We look through the keyhole of some of the Cotswolds’ most luxurious houses on the property market

Read more
Tuesday, May 16, 2017

Whether you’re after a romantic break for two, a getaway with friends or a base to explore the beauty of the region, these cosy Cotswold cottages, available to book via Airbnb are the perfect places to enjoy your stay

Read more
Wednesday, May 10, 2017

Wondering what to do with those dusty antiques sitting in the house? We speak to Frances Robinson at Chorley’s Auctioneers, near Cheltenham, on the benefits of selling goods at an auction house

Read more
Tuesday, May 2, 2017

There’s a feast of florals and firsts for RHS Malvern Spring Festival 2017 taking place Thursday, May 11 - Sunday, May 14

Read more
Wednesday, April 12, 2017

Bruce Clark from built environment consultancy Nash Partnership speaks to interior designer and fine decoration specialist Lucinda Rowan-Mayberry (Mayberry Fine Interiors) for her tips on what to consider before altering or extending your property

Read more
Wednesday, March 15, 2017

Local door and window specialists Clearway have expanded their business operations with the acquisition of Designex Cabinets Ltd.

Read more
Tuesday, February 28, 2017

If you’re a sucker for honey coloured cottages, colourful front doors and delightful gardens – there’s plenty to be found in the Cotswolds. Here are 16 picture-worthy doors from across the region, you’ll wish were yours.

Read more
Monday, February 27, 2017

After a bed, mattress, headboard or bedroom furniture? For the best deals look no further than BedSOS...

Read more
Monday, February 27, 2017

In a world of speed and convenience, bespoke, made-to-measure furniture from Daniel Keenan Interiors can bring a home to life.

Read more
Tuesday, January 24, 2017

Heritage expert Bruce Clark from built environment consultancy Nash Partnership highlights the problems DIY can cause for an old property and explains how to get the maximum value from a redecoration project

Read more
Friday, January 6, 2017

Heritage specialist Bruce Clark from built environment consultancy Nash Partnership tells us what to look for before buying or renovating an old property

Read more
Monday, December 5, 2016
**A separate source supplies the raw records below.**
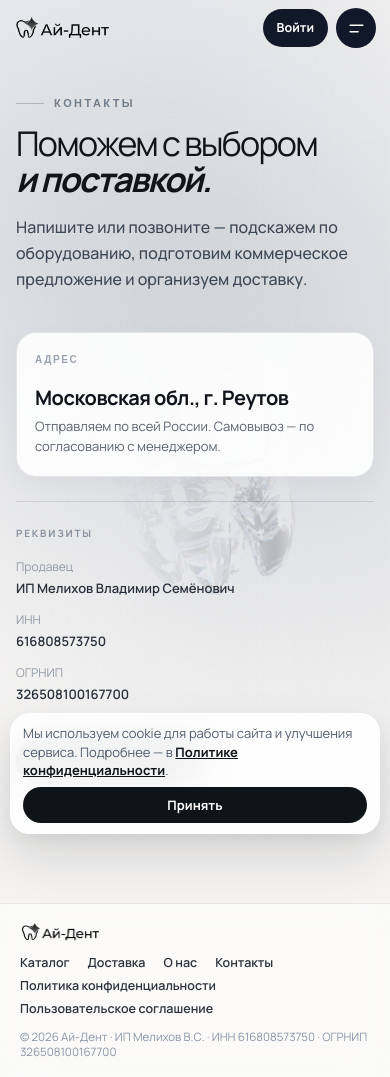
After one commit to Vladimir-Melikhov/ai-dent, a Django app: page /contacts/ in a window 390 px wide. The commit adds this page. Run offline with Django 4.2, Linux system fonts and the light colour scheme; parts of the project's set-up code (start-up, migrations or seed data) failed here and were passed over.

Commit message:
Страница «Контакты» и пункт меню после «О нас»; телефон, почта и Telegram берутся из .env

```diff
--- a/catalog/config/settings.py
+++ b/catalog/config/settings.py
@@ -286,6 +286,12 @@ MEDIA_ROOT = BASE_DIR / "media"
 
 REDIS_URL = os.environ.get("REDIS_URL", "redis://localhost:6379/0")
 
+# Контакты на странице «Контакты»: пустое значение — строка не показывается
+CONTACT_PHONE = env("CONTACT_PHONE", default="")
+CONTACT_EMAIL = env("CONTACT_EMAIL", default="")
+CONTACT_TELEGRAM = env("CONTACT_TELEGRAM", default="").lstrip("@")
+CONTACT_HOURS = env("CONTACT_HOURS", default="")
+
 SITE_ORIGIN = env("SITE_ORIGIN", default="http://localhost").rstrip("/")
 
 CHAT_WIDGET_ENABLED = env("CHAT_WIDGET_ENABLED", default="False") == "True"
--- a/catalog/storefront/urls.py
+++ b/catalog/storefront/urls.py
@@ -12,6 +12,7 @@ urlpatterns = [
     path("checkout/", views.checkout, name="checkout"),
     path("delivery/", views.delivery, name="delivery"),
     path("about/", views.about, name="about"),
+    path("contacts/", views.contacts, name="contacts"),
     path("privacy/", views.privacy, name="privacy"),
     path("terms/", views.terms, name="terms"),
 ]
--- a/catalog/storefront/views.py
+++ b/catalog/storefront/views.py
@@ -50,6 +50,19 @@ def about(request):
     return render(request, "storefront/about.html")
 
 
+def contacts(request):
+    from django.conf import settings
+
+    phone = settings.CONTACT_PHONE
+    return render(request, "storefront/contacts.html", {
+        "contact_phone": phone,
+        "contact_phone_href": "".join(ch for ch in phone if ch.isdigit() or ch == "+"),
+        "contact_email": settings.CONTACT_EMAIL,
+        "contact_telegram": settings.CONTACT_TELEGRAM,
+        "contact_hours": settings.CONTACT_HOURS,
+    })
+
+
 @ensure_csrf_cookie
 def privacy(request):
     return render(request, "storefront/privacy.html")
--- a/catalog/templates/base.html
+++ b/catalog/templates/base.html
@@ -28,6 +28,7 @@
       <a href="{% url 'storefront:catalog' %}">Каталог</a>
       <a href="{% url 'storefront:delivery' %}">Доставка</a>
       <a href="{% url 'storefront:about' %}">О нас</a>
+      <a href="{% url 'storefront:contacts' %}">Контакты</a>
     </nav>
 
     <div class="header__actions">
@@ -65,6 +66,7 @@
         <a href="{% url 'storefront:catalog' %}">Каталог</a>
         <a href="{% url 'storefront:delivery' %}">Доставка</a>
         <a href="{% url 'storefront:about' %}">О нас</a>
+        <a href="{% url 'storefront:contacts' %}">Контакты</a>
         <a href="{% url 'storefront:privacy' %}">Политика конфиденциальности</a>
         <a href="{% url 'storefront:terms' %}">Пользовательское соглашение</a>
       </nav>
@@ -92,6 +94,7 @@
         <a href="{% url 'storefront:catalog' %}">Каталог</a>
         <a href="{% url 'storefront:delivery' %}">Доставка</a>
         <a href="{% url 'storefront:about' %}">О нас</a>
+        <a href="{% url 'storefront:contacts' %}">Контакты</a>
       </nav>
       {% if request.user.is_authenticated %}
       <div class="drawer__account" id="drawer-account">
--- /dev/null
+++ b/catalog/templates/storefront/contacts.html
@@ -0,0 +1,480 @@
+{% extends "base.html" %}
+{% load static %}
+
+{% block title %}Контакты — Ай-Дент{% endblock %}
+
+{% block extra_head %}
+<link rel="stylesheet" href="{% static 'css/product.css' %}">
+
+<style>
+  .product-page__tooth {
+    opacity: 0.28 !important;
+  }
+
+  .info-page {
+    position: relative;
+    z-index: 2;
+    max-width: 1040px;
+    margin: 0 auto;
+    padding: 64px 24px 100px;
+  }
+
+  .info-hero {
+    max-width: 720px;
+    margin-bottom: 40px;
+  }
+
+  .info-hero__eyebrow {
+    display: flex;
+    align-items: center;
+    gap: 10px;
+    font-family: "Instrument Sans", sans-serif;
+    font-size: 11px;
+    font-weight: 700;
+    letter-spacing: .22em;
+    text-transform: uppercase;
+    color: #747d8b;
+    margin-bottom: 16px;
+  }
+
+  .info-hero__eyebrow::before {
+    content: "";
+    width: 28px;
+    height: 1px;
+    background: #aeb5bf;
+  }
+
+  .info-hero__title {
+    margin: 0;
+    font-family: var(--font);
+    font-size: clamp(34px, 5.5vw, 52px);
+    font-weight: 250;
+    letter-spacing: -.05em;
+    line-height: 1.05;
+    color: #11151b;
+  }
+
+  .info-hero__title strong {
+    font-weight: 650;
+    font-style: italic;
+  }
+
+  .info-hero__lead {
+    max-width: 560px;
+    margin: 18px 0 0;
+    font-size: 16px;
+    line-height: 1.6;
+    font-weight: 500;
+    color: #3d4654;
+  }
+
+  .info-intro {
+    display: grid;
+    grid-template-columns: 160px 1fr;
+    gap: 28px;
+    padding: 24px 0;
+    border-top: 1px solid rgba(25, 30, 38, .12);
+    border-bottom: 1px solid rgba(25, 30, 38, .12);
+    margin-bottom: 20px;
+  }
+
+  .info-intro__label {
+    font-size: 10px;
+    font-weight: 700;
+    letter-spacing: .18em;
+    text-transform: uppercase;
+    color: #8a929e;
+    padding-top: 3px;
+  }
+
+  .info-intro__text {
+    margin: 0;
+    font-size: 16px;
+    line-height: 1.55;
+    color: #1a1f27;
+  }
+
+  .info-intro__text strong {
+    font-weight: 700;
+  }
+
+  .info-values {
+    display: grid;
+    grid-template-columns: repeat(3, 1fr);
+    gap: 12px;
+    margin: 0 0 40px;
+  }
+
+  .info-value {
+    padding: 24px 22px;
+    background: rgba(255, 255, 255, .88);
+    border: 1px solid rgba(25, 30, 38, .1);
+    border-radius: 20px;
+    box-shadow: 0 8px 24px rgba(15, 20, 25, .04);
+  }
+
+  .info-value__number {
+    font-family: "Instrument Sans", sans-serif;
+    font-size: 10px;
+    font-weight: 700;
+    letter-spacing: .16em;
+    color: #9aa2ad;
+    margin-bottom: 28px;
+  }
+
+  .info-value__title {
+    margin: 0 0 8px;
+    font-family: var(--font);
+    font-size: 18px;
+    font-weight: 700;
+    letter-spacing: -.025em;
+    color: #11151b;
+  }
+
+  .info-value__text {
+    margin: 0;
+    font-size: 13.5px;
+    line-height: 1.55;
+    color: #4a5360;
+  }
+
+  .info-story {
+    display: grid;
+    grid-template-columns: 160px 1fr;
+    gap: 28px;
+    margin-bottom: 40px;
+  }
+
+  .info-story__label {
+    font-size: 10px;
+    font-weight: 700;
+    letter-spacing: .18em;
+    text-transform: uppercase;
+    color: #8a929e;
+    padding-top: 6px;
+  }
+
+  .info-story__title {
+    margin: 0 0 16px;
+    font-family: var(--font);
+    font-size: clamp(26px, 3.5vw, 36px);
+    font-weight: 300;
+    letter-spacing: -.04em;
+    line-height: 1.1;
+    color: #11151b;
+  }
+
+  .info-story__title strong {
+    font-weight: 650;
+  }
+
+  .info-story__content p {
+    margin: 0 0 12px;
+    font-size: 15px;
+    line-height: 1.65;
+    font-weight: 500;
+    color: #3d4654;
+  }
+
+  .info-story__content p:last-child {
+    margin-bottom: 0;
+  }
+
+  .info-founders {
+    display: grid;
+    grid-template-columns: 1fr 1fr;
+    gap: 12px;
+    margin-bottom: 40px;
+  }
+
+  .info-founder {
+    padding: 24px 22px;
+    background: rgba(255, 255, 255, .88);
+    border: 1px solid rgba(25, 30, 38, .1);
+    border-radius: 20px;
+    box-shadow: 0 8px 24px rgba(15, 20, 25, .04);
+  }
+
+  .info-founder__role {
+    margin-bottom: 20px;
+    font-size: 10px;
+    font-weight: 700;
+    letter-spacing: .16em;
+    text-transform: uppercase;
+    color: #8c95a1;
+  }
+
+  .info-founder__title {
+    margin: 0 0 8px;
+    font-family: var(--font);
+    font-size: 18px;
+    font-weight: 700;
+    letter-spacing: -.025em;
+    color: #11151b;
+  }
+
+  .info-founder__text {
+    margin: 0;
+    font-size: 13.5px;
+    line-height: 1.55;
+    color: #4a5360;
+  }
+
+  .info-statement {
+    padding: 36px 32px;
+    border-radius: 20px;
+    background: rgba(255, 255, 255, .9);
+    border: 1px solid rgba(25, 30, 38, .1);
+    box-shadow: 0 8px 24px rgba(15, 20, 25, .04);
+    margin-bottom: 40px;
+  }
+
+  .info-statement__label {
+    margin-bottom: 12px;
+    font-size: 10px;
+    font-weight: 700;
+    letter-spacing: .18em;
+    text-transform: uppercase;
+    color: #89929f;
+  }
+
+  .info-statement__title {
+    margin: 0;
+    max-width: 640px;
+    font-family: var(--font);
+    font-size: clamp(24px, 3.5vw, 36px);
+    font-weight: 250;
+    letter-spacing: -.04em;
+    line-height: 1.15;
+    color: #11151b;
+  }
+
+  .info-statement__title strong {
+    font-weight: 700;
+    font-style: italic;
+  }
+
+  .info-req {
+    padding-top: 24px;
+    border-top: 1px solid rgba(25, 30, 38, .12);
+    margin-bottom: 8px;
+  }
+
+  .info-req__title {
+    margin: 0 0 18px;
+    font-size: 10px;
+    font-weight: 700;
+    letter-spacing: .18em;
+    text-transform: uppercase;
+    color: #8a929e;
+  }
+
+  .info-req dl {
+    display: grid;
+    grid-template-columns: 140px 1fr;
+    row-gap: 10px;
+    margin: 0;
+  }
+
+  .info-req dt {
+    font-size: 12px;
+    color: #929aa5;
+  }
+
+  .info-req dd {
+    margin: 0;
+    font-size: 13px;
+    font-weight: 600;
+    color: #2a313c;
+  }
+
+  .info-cta {
+    padding-top: 28px;
+  }
+
+  .info-cta a {
+    display: inline-flex;
+    align-items: center;
+    gap: 20px;
+    padding: 13px 16px 13px 20px;
+    border-radius: 999px;
+    background: #15191f;
+    color: #fff;
+    text-decoration: none;
+    font-size: 13px;
+    font-weight: 700;
+    transition: transform .2s ease, background .2s ease;
+  }
+
+  .info-cta a span {
+    font-size: 16px;
+    line-height: 1;
+  }
+
+  .info-cta a:hover {
+    transform: translateY(-2px);
+    background: #272d35;
+  }
+
+  @media (max-width: 800px) {
+    .info-page {
+      padding: 40px 16px 80px;
+    }
+
+    .info-intro,
+    .info-story {
+      grid-template-columns: 1fr;
+      gap: 10px;
+    }
+
+    .info-values,
+    .info-founders {
+      grid-template-columns: 1fr;
+    }
+
+    .info-req dl {
+      grid-template-columns: 1fr;
+      row-gap: 4px;
+    }
+
+    .info-req dt {
+      margin-top: 10px;
+    }
+
+    .info-req dt:first-child {
+      margin-top: 0;
+    }
+  }
+
+  @media (max-width: 640px) {
+    .info-value,
+    .info-founder {
+      padding: 20px 18px;
+    }
+    .info-statement {
+      padding: 26px 22px;
+    }
+    .product-page__tooth { opacity: .35; }
+  }
+
+  .contact-grid {
+    display: grid;
+    grid-template-columns: repeat(2, 1fr);
+    gap: 12px;
+    margin: 0 0 24px;
+  }
+  .contact-card {
+    display: block;
+    padding: 24px 22px;
+    background: rgba(255, 255, 255, .88);
+    border: 1px solid rgba(25, 30, 38, .1);
+    border-radius: 20px;
+    box-shadow: 0 8px 24px rgba(15, 20, 25, .04);
+    color: inherit;
+    text-decoration: none;
+    transition: transform .2s ease, box-shadow .2s ease;
+  }
+  a.contact-card:hover {
+    transform: translateY(-2px);
+    box-shadow: 0 14px 30px rgba(15, 20, 25, .08);
+  }
+  .contact-card__label {
+    font-family: "Instrument Sans", sans-serif;
+    font-size: 10px;
+    font-weight: 700;
+    letter-spacing: .16em;
+    text-transform: uppercase;
+    color: #9aa2ad;
+    margin-bottom: 18px;
+  }
+  .contact-card__value {
+    font-family: var(--font);
+    font-size: 20px;
+    font-weight: 700;
+    letter-spacing: -.025em;
+    color: #11151b;
+    overflow-wrap: anywhere;
+  }
+  .contact-card__note {
+    margin: 6px 0 0;
+    font-size: 13px;
+    line-height: 1.5;
+    color: #5c6370;
+  }
+  @media (max-width: 640px) {
+    .contact-grid { grid-template-columns: 1fr; }
+    .contact-card { padding: 20px 18px; }
+  }
+</style>
+{% endblock %}
+
+
+{% block content %}
+
+<div class="product-page__tooth">
+  <img src="{% static 'img/teeth.webp' %}" alt="">
+</div>
+
+<section class="info-page">
+
+  <header class="info-hero">
+    <div class="info-hero__eyebrow">Контакты</div>
+    <h1 class="info-hero__title">
+      Поможем с выбором<br>
+      <strong>и поставкой.</strong>
+    </h1>
+    <p class="info-hero__lead">
+      Напишите или позвоните — подскажем по оборудованию,
+      подготовим коммерческое предложение и организуем доставку.
+    </p>
+  </header>
+
+  <div class="contact-grid">
+    {% if contact_phone %}
+    <a class="contact-card" href="tel:{{ contact_phone_href }}">
+      <div class="contact-card__label">Телефон</div>
+      <div class="contact-card__value">{{ contact_phone }}</div>
+      {% if contact_hours %}<p class="contact-card__note">{{ contact_hours }}</p>{% endif %}
+    </a>
+    {% endif %}
+    {% if contact_email %}
+    <a class="contact-card" href="mailto:{{ contact_email }}">
+      <div class="contact-card__label">Почта</div>
+      <div class="contact-card__value">{{ contact_email }}</div>
+    </a>
+    {% endif %}
+    {% if contact_telegram %}
+    <a class="contact-card" href="https://t.me/{{ contact_telegram }}" target="_blank" rel="noopener">
+      <div class="contact-card__label">Telegram</div>
+      <div class="contact-card__value">@{{ contact_telegram }}</div>
+    </a>
+    {% endif %}
+    <div class="contact-card">
+      <div class="contact-card__label">Адрес</div>
+      <div class="contact-card__value">Московская обл., г. Реутов</div>
+      <p class="contact-card__note">Отправляем по всей России. Самовывоз — по согласованию с менеджером.</p>
+    </div>
+  </div>
+
+  <section class="info-req">
+    <h2 class="info-req__title">Реквизиты</h2>
+    <dl>
+      <dt>Продавец</dt>
+      <dd>ИП Мелихов Владимир Семёнович</dd>
+      <dt>ИНН</dt>
+      <dd>616808573750</dd>
+      <dt>ОГРНИП</dt>
+      <dd>326508100167700</dd>
+    </dl>
+  </section>
+
+  <div class="info-cta">
+    <a href="{% url 'storefront:catalog' %}">
+      Смотреть каталог
+      <span aria-hidden="true">→</span>
+    </a>
+  </div>
+
+</section>
+
+{% endblock %}
```
Also changed, not shown: 1 other file.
Patsy Holdsworth believes she has found the perfect place to spend the festive season with friends and family

Read more
Friday, December 2, 2016

As the nights close in and the air begins to bite, people turn to their homes for comfort and warmth. Yet a home’s heating, thick curtains and draught excluders might count for nothing if the carpet is thin and worn, or if any hard floors are lacking in thick super soft or wool pile rugs.

Read more
Thursday, November 17, 2016

Wood burning stoves have soared in popularity over the last few years. It’s a sustainable, natural way to heat your home. Here are a few reasons why.

Read more

Newsletter Sign Up

Sign up to the following newsletters:

Sign up to receive our regular email newsletter

Topics of Interest

Food and Drink Directory
A+ Education

Subscribe or buy a mag today

subscription ad
Cotswold Life Application Link

Local Business Directory

Cotswold's trusted business finder

Job search in your local area

Search For a Car In Your Area

Property Search